The other day I read a lovely blog post one of my friends posted on Facebook. It was about how a mom should just… be. Live fully in mom-hood, love it, bear it, and own it for all that it is, and even all that it isn’t.
This post made me feel really good. My family comes before all else, and I do want to own my motherhood. In fact, I think I do own my motherhood. I started to share the post on Facebook, knowing it would reach my mom friends who, like me, often need encouragement to slug through the haze and daze of these middle years.
But then I didn’t.
I certainly realize how beautiful the haze and daze really are if we just allow them to be, but I can’t get rid of the nagging thought behind that realization: even if one loves and adores the 24/7 reality of staying home, paycheck free, that doesn’t negate the internal desire to create. It doesn’t take away the gifts we’ve been given. The God-given desire to “stop evil,” that my friend Bronwyn has felt for 20 years, or the desire to teach that my friend Aleah has burning a hole in her heart, or the words that pour from my friend Lesley, even if she can’t stay awake long enough to put them to paper.
The choice of work-at-home vs. stay-at-home vs. pulling the double shift five (or more) days a week is not the whole picture of what women face. More often than not, what keeps many moms awake at night is figuring out how to fulfill a true passion for motherhood—stay-at-home or not—with the need for well-rounded personhood. And then, perhaps, feeling guilty and selfish for needing something else, or actually pursuing something else, when those activities mean dinner comes from a box, or there’s a bit too much screen time a few days a week. Or maybe that date night gets put off a few too many times.
Bible studies, moms’ groups, potlucks, and the like are fabulous and fulfilling. Volunteering at food banks, shelters, and low-income schools impact lives in incalculable ways. But sometimes there’s a need for something else. To not just do good, but to stop bad. To fulfill political aspirations, teach from a position of leadership, see one’s name shining, preferably on hardback, on the rack at Barnes and Noble.
Acting on these desires when the kids are little and the nights are sleepless, when daycare is expensive and families live hours apart, when friends are too overwhelmed with their own children to watch someone else’s, is a near impossibility.
I’ve thought and thought about what the solution is to this. Patience? Yes, that helps. But that doesn’t solve the nagging—and sometimes overwhelming—dissatisfaction that might negatively influence parenting, and at the very least makes life much less enjoyable. Is there a policy we can implement? Free, 10-hour a week in-home childcare for those with pre-school aged kids? A lovely idea, but it isn’t likely to happen.
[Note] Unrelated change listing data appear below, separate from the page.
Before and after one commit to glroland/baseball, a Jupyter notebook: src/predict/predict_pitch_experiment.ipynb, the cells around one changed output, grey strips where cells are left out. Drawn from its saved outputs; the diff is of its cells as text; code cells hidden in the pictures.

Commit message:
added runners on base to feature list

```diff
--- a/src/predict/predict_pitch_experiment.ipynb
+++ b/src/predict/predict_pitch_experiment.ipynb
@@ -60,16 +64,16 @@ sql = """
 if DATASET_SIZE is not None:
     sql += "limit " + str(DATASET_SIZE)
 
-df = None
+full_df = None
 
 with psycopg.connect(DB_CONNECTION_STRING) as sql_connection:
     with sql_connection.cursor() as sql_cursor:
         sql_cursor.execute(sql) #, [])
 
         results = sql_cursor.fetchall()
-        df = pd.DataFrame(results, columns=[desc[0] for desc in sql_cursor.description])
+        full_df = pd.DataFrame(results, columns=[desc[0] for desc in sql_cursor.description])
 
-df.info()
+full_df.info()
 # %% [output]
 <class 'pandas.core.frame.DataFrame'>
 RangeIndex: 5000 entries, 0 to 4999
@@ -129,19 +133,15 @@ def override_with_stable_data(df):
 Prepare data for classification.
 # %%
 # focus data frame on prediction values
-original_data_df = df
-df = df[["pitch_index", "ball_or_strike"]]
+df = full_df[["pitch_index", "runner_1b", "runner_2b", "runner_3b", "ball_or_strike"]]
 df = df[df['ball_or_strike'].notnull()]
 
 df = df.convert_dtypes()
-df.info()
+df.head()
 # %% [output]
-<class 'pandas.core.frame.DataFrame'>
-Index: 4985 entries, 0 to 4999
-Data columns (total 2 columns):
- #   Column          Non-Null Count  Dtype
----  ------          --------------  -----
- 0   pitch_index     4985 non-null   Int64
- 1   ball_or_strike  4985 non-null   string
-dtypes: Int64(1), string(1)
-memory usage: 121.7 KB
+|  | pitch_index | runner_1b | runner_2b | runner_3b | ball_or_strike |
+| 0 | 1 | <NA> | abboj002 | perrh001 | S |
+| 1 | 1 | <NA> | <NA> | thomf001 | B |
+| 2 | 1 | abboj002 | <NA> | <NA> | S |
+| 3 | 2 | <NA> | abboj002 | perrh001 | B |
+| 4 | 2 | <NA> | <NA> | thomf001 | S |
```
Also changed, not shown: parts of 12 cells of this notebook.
I’ve also wondered if perhaps we shouldn’t find a solution. Negative things stem from selfishness. But is acting on the gifts God’s given us a selfish thing? If so, why do we have the gifts? Is it a lesson in patience?
To be sure, this is a luxurious kind of problem to have. It isn’t about food scarcity, or having the gas shut off for non-payment, or homelessness, or the millions of other possible life issues millions face daily. But it is nonetheless a problem, and not just for those who feel like less of a person when gifts lie fallow. It’s a problem for those who could be touched, served, and changed by having another person in the world doing good or stopping bad.
Perhaps the best way to do good and stop bad is by throwing all we have into our families, making our crafts and changing thousands of diapers, or by earning our paychecks and then coming home and barely managing to keep our eyes open during tuck-in time. But I wonder if throwing all we have into our families doesn’t include feeling like a whole person and setting the example of going where we’re called, even if that means feeding our families frozen pizza yet again, or having the kids watch just one more episode of Dora.